*** Data in this exercise ***

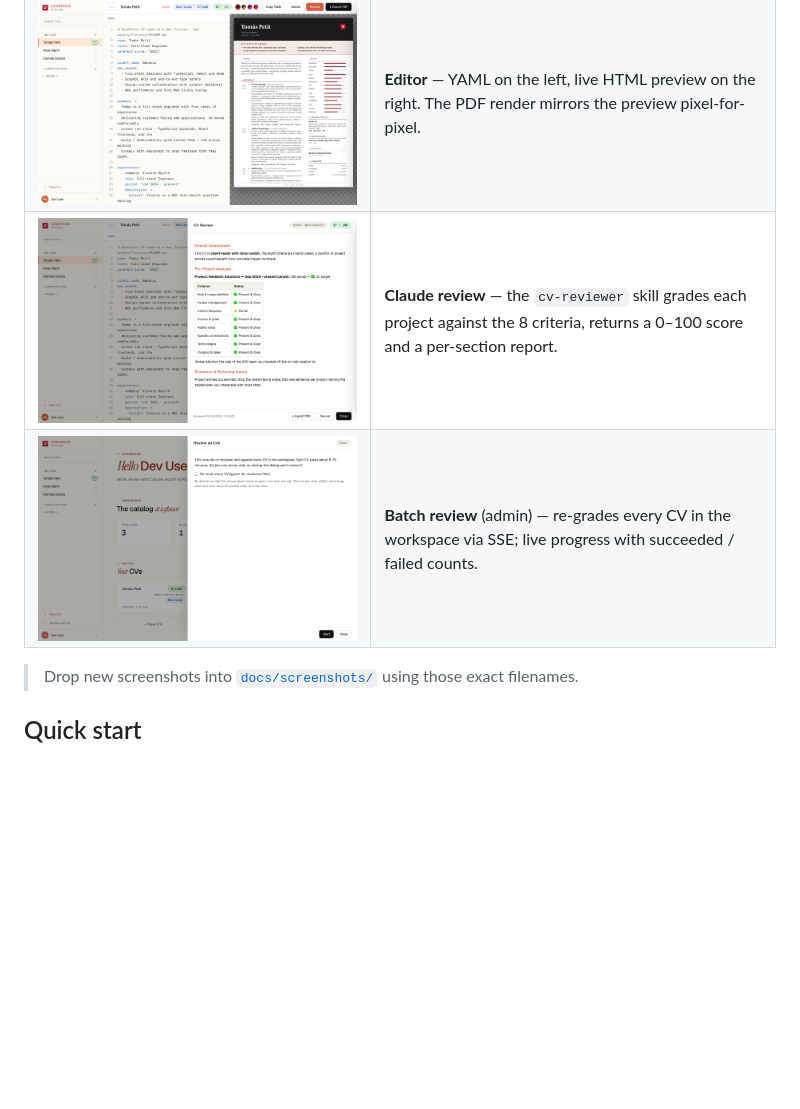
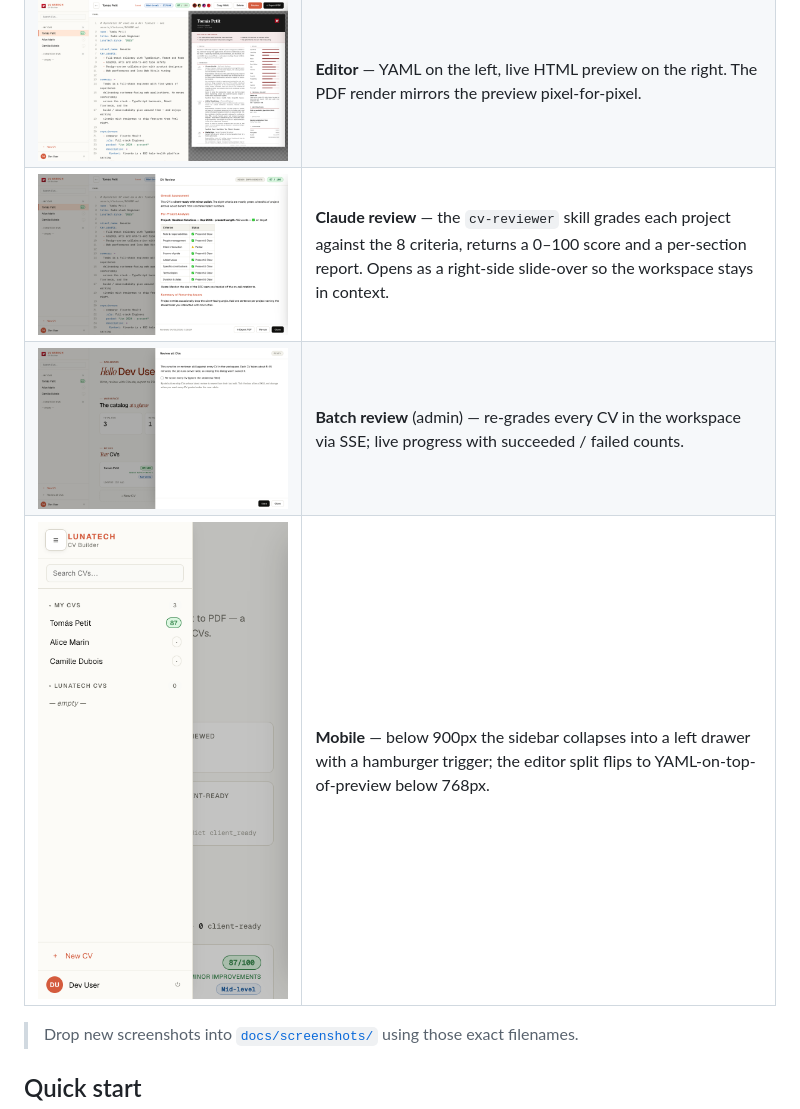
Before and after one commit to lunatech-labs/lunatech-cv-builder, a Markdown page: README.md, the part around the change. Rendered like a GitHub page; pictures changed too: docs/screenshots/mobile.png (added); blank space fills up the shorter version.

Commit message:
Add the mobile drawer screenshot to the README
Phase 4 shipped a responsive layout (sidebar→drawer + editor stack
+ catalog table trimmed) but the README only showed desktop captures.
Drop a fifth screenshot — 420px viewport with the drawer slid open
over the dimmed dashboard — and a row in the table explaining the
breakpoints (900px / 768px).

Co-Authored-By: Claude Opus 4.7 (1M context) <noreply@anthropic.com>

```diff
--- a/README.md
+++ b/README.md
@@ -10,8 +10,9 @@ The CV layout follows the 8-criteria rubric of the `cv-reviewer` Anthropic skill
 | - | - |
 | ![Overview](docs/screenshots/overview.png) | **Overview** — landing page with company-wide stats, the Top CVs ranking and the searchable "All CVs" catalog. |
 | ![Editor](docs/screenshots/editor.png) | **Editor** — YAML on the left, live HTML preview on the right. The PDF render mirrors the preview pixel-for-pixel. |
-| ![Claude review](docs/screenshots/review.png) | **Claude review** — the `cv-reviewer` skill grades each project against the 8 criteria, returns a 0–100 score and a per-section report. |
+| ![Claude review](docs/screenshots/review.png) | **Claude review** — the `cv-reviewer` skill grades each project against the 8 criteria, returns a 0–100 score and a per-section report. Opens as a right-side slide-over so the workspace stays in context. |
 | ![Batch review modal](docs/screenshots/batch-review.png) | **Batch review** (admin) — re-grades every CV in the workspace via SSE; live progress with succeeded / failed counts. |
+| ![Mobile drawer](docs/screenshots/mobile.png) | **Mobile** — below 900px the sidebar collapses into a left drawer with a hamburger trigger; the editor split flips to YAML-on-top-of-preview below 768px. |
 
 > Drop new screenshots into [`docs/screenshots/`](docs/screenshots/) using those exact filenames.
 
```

*** End of Data in this exercise ***
*** Data in this exercise ***

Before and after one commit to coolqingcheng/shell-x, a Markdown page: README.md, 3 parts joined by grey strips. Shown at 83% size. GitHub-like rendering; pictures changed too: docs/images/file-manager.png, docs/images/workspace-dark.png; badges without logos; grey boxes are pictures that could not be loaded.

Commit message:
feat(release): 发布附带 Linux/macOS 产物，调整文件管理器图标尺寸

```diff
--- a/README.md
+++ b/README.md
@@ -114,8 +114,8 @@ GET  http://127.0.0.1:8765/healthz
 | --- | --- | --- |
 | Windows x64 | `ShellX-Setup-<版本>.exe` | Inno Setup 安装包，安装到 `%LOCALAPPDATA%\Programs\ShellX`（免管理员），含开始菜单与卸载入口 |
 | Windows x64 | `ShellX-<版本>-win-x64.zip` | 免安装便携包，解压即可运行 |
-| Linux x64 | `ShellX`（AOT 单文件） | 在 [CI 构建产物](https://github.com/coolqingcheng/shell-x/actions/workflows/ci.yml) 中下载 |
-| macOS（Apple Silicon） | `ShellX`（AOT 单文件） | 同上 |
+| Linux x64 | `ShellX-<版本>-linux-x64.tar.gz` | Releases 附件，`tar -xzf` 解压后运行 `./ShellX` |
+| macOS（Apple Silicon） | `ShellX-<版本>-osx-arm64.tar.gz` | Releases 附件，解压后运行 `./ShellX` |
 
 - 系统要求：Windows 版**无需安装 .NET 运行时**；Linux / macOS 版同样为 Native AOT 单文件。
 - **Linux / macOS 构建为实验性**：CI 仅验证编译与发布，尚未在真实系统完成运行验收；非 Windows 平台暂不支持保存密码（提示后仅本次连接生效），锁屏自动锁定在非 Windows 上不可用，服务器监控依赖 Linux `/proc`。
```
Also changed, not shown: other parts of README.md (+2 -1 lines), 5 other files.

*** End of Data in this exercise ***
*** Data in this exercise ***

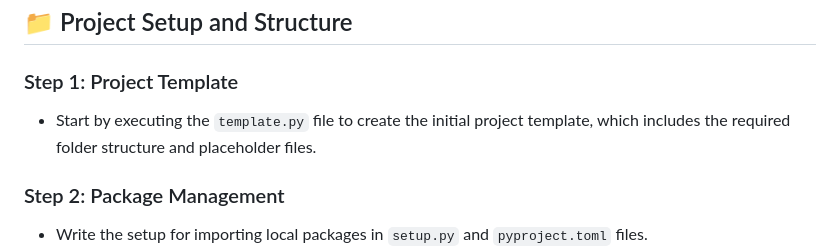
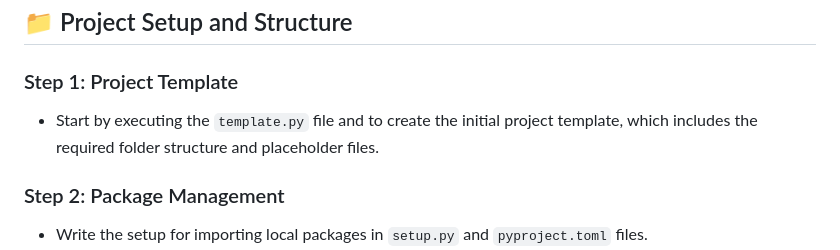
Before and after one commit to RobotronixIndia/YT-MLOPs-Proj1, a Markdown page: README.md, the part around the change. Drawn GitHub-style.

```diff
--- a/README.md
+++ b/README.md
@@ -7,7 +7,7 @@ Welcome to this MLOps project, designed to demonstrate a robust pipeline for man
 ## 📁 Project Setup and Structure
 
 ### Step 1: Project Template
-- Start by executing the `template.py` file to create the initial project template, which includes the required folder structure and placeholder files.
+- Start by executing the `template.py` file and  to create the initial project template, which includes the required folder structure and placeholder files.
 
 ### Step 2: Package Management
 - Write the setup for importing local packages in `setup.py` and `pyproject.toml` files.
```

*** End of Data in this exercise ***

[Activity]
The answer must be a single number: how many lines of the records contain the string "ShellX".

[Finished exercise]
6